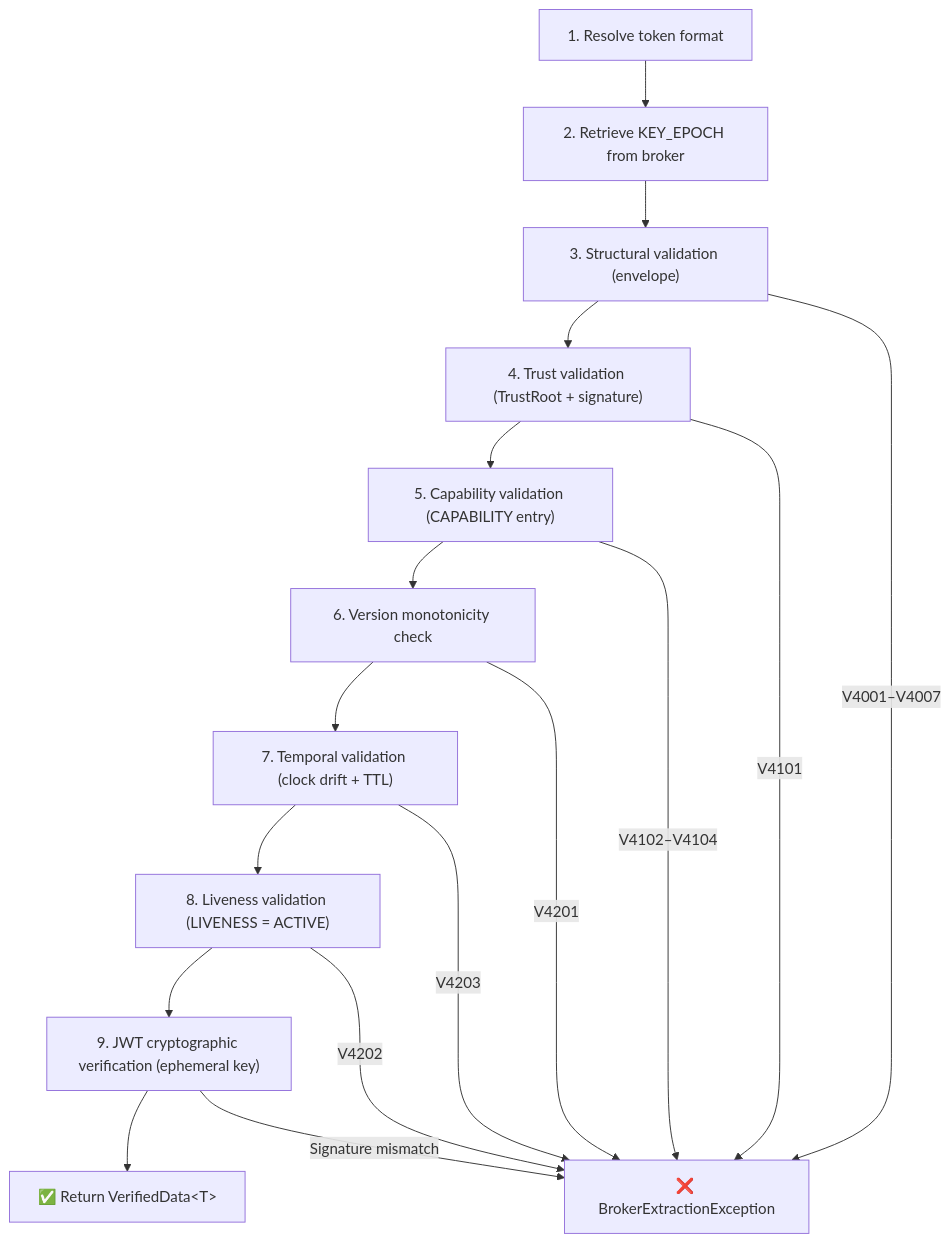
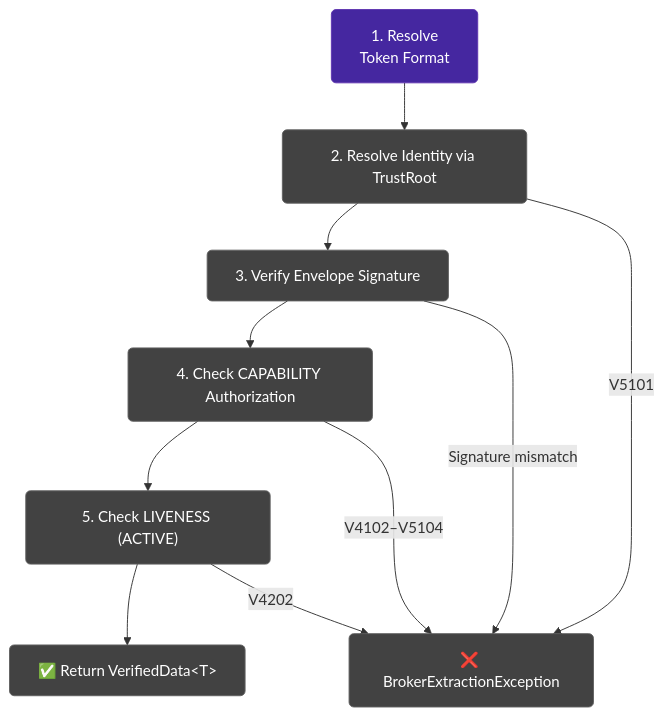
Before and after one commit to cyfko/veridot: the diagram in docs/docs/guides/verifying-tokens.md, drawn with Mermaid. The commit also changed other lines of this file and 84 other files, not shown here.

Commit message:
docs: complete Protocol V5 documentation rewrite (including premium diagrams)

````diff
--- a/docs/docs/guides/verifying-tokens.md
+++ b/docs/docs/guides/verifying-tokens.md
@@ -18,20 +14,23 @@
 ```mermaid
 flowchart TD
-    A["1. Resolve token format"] --> B["2. Retrieve KEY_EPOCH from broker"]
-    B --> C["3. Structural validation (envelope)"]
-    C --> D["4. Trust validation (TrustRoot + signature)"]
-    D --> E["5. Capability validation (CAPABILITY entry)"]
-    E --> F["6. Version monotonicity check"]
-    F --> G["7. Temporal validation (clock drift + TTL)"]
-    G --> H["8. Liveness validation (LIVENESS = ACTIVE)"]
-    H --> I["9. JWT cryptographic verification (ephemeral key)"]
-    I --> J["✅ Return VerifiedData&lt;T&gt;"]
 
-    C -- "V4001–V4007" --> X["❌ BrokerExtractionException"]
-    D -- "V4101" --> X
-    E -- "V4102–V4104" --> X
-    F -- "V4201" --> X
-    G -- "V4203" --> X
-    H -- "V4202" --> X
-    I -- "Signature mismatch" --> X
+    %% Premium Theme
+    classDef default fill:#424242,stroke:#616161,stroke-width:1px,color:#fff,rx:5px,ry:5px;
+    classDef service fill:#4527a0,stroke:#5e35b1,stroke-width:1px,color:#fff,rx:5px,ry:5px;
+    classDef broker fill:#004d40,stroke:#00695c,stroke-width:1px,color:#fff,rx:5px,ry:5px;
+    classDef db fill:#bf360c,stroke:#d84315,stroke-width:1px,color:#fff,rx:5px,ry:5px;
+    classDef taas fill:#01579b,stroke:#0277bd,stroke-width:1px,color:#fff,rx:5px,ry:5px;
+
+A["1. Resolve<br/>Token Format"] --> B["2. Resolve Identity via TrustRoot"]
+    B --> C["3. Verify Envelope Signature"]
+    C --> D["4. Check CAPABILITY Authorization"]
+    D --> E["5. Check LIVENESS (ACTIVE)"]
+    E --> F["✅ Return VerifiedData&lt;T&gt;"]
+
+    B -- "V5101" --> X["❌ BrokerExtractionException"]
+    C -- "Signature mismatch" --> X
+    D -- "V4102–V5104" --> X
+    E -- "V4202" --> X
+    class A service;
+
 ```
````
****************
Lines holding "validation" are the ones to copy; find all of them in the listing.

▶ Output for this exercise:
-    B --> C["3. Structural validation (envelope)"]
-    C --> D["4. Trust validation (TrustRoot + signature)"]
-    D --> E["5. Capability validation (CAPABILITY entry)"]
-    F --> G["7. Temporal validation (clock drift + TTL)"]
-    G --> H["8. Liveness validation (LIVENESS = ACTIVE)"]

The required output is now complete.